Task details
Please repeat all of the records, keeping every word unchanged.

Web page edit records:
○ ○ ○ ○ ○ ○ ○

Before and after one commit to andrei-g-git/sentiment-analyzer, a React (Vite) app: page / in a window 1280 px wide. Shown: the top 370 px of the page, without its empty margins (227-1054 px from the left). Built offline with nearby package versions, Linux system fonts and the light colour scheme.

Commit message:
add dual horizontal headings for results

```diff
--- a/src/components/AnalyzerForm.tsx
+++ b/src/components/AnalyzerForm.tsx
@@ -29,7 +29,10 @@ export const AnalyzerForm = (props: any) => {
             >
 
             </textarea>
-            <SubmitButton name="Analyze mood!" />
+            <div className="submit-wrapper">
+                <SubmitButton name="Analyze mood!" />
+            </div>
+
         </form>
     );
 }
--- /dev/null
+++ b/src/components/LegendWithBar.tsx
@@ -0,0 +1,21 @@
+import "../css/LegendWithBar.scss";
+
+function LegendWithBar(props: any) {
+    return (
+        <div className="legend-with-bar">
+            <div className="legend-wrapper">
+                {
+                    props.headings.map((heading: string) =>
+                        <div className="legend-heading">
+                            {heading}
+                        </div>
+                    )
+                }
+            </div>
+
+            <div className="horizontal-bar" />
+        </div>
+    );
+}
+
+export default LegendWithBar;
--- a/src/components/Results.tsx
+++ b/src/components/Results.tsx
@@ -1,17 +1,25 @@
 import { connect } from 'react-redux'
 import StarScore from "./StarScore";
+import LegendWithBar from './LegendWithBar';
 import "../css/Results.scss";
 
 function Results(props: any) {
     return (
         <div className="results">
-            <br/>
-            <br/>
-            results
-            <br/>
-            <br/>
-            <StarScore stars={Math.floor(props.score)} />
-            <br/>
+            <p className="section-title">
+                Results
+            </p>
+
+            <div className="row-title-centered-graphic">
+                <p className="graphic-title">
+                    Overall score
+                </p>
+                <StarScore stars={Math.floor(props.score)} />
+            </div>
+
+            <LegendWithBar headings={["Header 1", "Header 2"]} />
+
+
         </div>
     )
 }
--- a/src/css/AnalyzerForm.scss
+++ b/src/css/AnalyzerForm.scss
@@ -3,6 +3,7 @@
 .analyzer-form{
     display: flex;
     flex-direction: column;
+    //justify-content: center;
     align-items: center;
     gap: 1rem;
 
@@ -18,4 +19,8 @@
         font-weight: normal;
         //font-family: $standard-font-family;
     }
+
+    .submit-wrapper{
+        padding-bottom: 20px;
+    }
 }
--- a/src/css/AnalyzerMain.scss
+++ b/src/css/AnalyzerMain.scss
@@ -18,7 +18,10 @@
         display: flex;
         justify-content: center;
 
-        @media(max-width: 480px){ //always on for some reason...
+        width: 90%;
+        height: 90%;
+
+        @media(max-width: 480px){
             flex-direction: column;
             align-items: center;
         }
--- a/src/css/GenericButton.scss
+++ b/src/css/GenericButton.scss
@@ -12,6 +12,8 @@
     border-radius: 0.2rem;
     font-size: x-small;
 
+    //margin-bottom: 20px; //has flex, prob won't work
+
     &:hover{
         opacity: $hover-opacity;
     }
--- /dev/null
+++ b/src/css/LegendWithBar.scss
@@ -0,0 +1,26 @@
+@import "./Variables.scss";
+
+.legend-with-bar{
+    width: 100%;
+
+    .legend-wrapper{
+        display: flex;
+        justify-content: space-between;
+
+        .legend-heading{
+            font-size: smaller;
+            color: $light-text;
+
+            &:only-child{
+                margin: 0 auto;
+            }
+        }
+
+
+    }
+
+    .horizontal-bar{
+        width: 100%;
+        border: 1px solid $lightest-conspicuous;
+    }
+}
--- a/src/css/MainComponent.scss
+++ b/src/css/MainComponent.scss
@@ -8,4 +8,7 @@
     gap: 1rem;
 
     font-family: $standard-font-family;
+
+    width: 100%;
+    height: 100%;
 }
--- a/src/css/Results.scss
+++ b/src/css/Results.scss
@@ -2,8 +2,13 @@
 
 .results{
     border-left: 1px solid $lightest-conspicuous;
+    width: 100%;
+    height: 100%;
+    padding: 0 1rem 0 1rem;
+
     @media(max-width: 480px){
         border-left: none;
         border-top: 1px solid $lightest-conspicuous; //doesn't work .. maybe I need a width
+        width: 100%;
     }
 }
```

○ ○ ○ ○ ○ ○ ○

Your response
Before and after one commit to andrei-g-git/sentiment-analyzer, a React (Vite) app: page / in a window 1280 px wide. Shown: the top 370 px of the page, without its empty margins (227-1054 px from the left). Built offline with nearby package versions, Linux system fonts and the light colour scheme.

Commit message:
add dual horizontal headings for results

```diff
--- a/src/components/AnalyzerForm.tsx
+++ b/src/components/AnalyzerForm.tsx
@@ -29,7 +29,10 @@ export const AnalyzerForm = (props: any) => {
             >
 
             </textarea>
-            <SubmitButton name="Analyze mood!" />
+            <div className="submit-wrapper">
+                <SubmitButton name="Analyze mood!" />
+            </div>
+
         </form>
     );
 }
--- /dev/null
+++ b/src/components/LegendWithBar.tsx
@@ -0,0 +1,21 @@
+import "../css/LegendWithBar.scss";
+
+function LegendWithBar(props: any) {
+    return (
+        <div className="legend-with-bar">
+            <div className="legend-wrapper">
+                {
+                    props.headings.map((heading: string) =>
+                        <div className="legend-heading">
+                            {heading}
+                        </div>
+                    )
+                }
+            </div>
+
+            <div className="horizontal-bar" />
+        </div>
+    );
+}
+
+export default LegendWithBar;
--- a/src/components/Results.tsx
+++ b/src/components/Results.tsx
@@ -1,17 +1,25 @@
 import { connect } from 'react-redux'
 import StarScore from "./StarScore";
+import LegendWithBar from './LegendWithBar';
 import "../css/Results.scss";
 
 function Results(props: any) {
     return (
         <div className="results">
-            <br/>
-            <br/>
-            results
-            <br/>
-            <br/>
-            <StarScore stars={Math.floor(props.score)} />
-            <br/>
+            <p className="section-title">
+                Results
+            </p>
+
+            <div className="row-title-centered-graphic">
+                <p className="graphic-title">
+                    Overall score
+                </p>
+                <StarScore stars={Math.floor(props.score)} />
+            </div>
+
+            <LegendWithBar headings={["Header 1", "Header 2"]} />
+
+
         </div>
     )
 }
--- a/src/css/AnalyzerForm.scss
+++ b/src/css/AnalyzerForm.scss
@@ -3,6 +3,7 @@
 .analyzer-form{
     display: flex;
     flex-direction: column;
+    //justify-content: center;
     align-items: center;
     gap: 1rem;
 
@@ -18,4 +19,8 @@
         font-weight: normal;
         //font-family: $standard-font-family;
     }
+
+    .submit-wrapper{
+        padding-bottom: 20px;
+    }
 }
--- a/src/css/AnalyzerMain.scss
+++ b/src/css/AnalyzerMain.scss
@@ -18,7 +18,10 @@
         display: flex;
         justify-content: center;
 
-        @media(max-width: 480px){ //always on for some reason...
+        width: 90%;
+        height: 90%;
+
+        @media(max-width: 480px){
             flex-direction: column;
             align-items: center;
         }
--- a/src/css/GenericButton.scss
+++ b/src/css/GenericButton.scss
@@ -12,6 +12,8 @@
     border-radius: 0.2rem;
     font-size: x-small;
 
+    //margin-bottom: 20px; //has flex, prob won't work
+
     &:hover{
         opacity: $hover-opacity;
     }
--- /dev/null
+++ b/src/css/LegendWithBar.scss
@@ -0,0 +1,26 @@
+@import "./Variables.scss";
+
+.legend-with-bar{
+    width: 100%;
+
+    .legend-wrapper{
+        display: flex;
+        justify-content: space-between;
+
+        .legend-heading{
+            font-size: smaller;
+            color: $light-text;
+
+            &:only-child{
+                margin: 0 auto;
+            }
+        }
+
+
+    }
+
+    .horizontal-bar{
+        width: 100%;
+        border: 1px solid $lightest-conspicuous;
+    }
+}
--- a/src/css/MainComponent.scss
+++ b/src/css/MainComponent.scss
@@ -8,4 +8,7 @@
     gap: 1rem;
 
     font-family: $standard-font-family;
+
+    width: 100%;
+    height: 100%;
 }
--- a/src/css/Results.scss
+++ b/src/css/Results.scss
@@ -2,8 +2,13 @@
 
 .results{
     border-left: 1px solid $lightest-conspicuous;
+    width: 100%;
+    height: 100%;
+    padding: 0 1rem 0 1rem;
+
     @media(max-width: 480px){
         border-left: none;
         border-top: 1px solid $lightest-conspicuous; //doesn't work .. maybe I need a width
+        width: 100%;
     }
 }
```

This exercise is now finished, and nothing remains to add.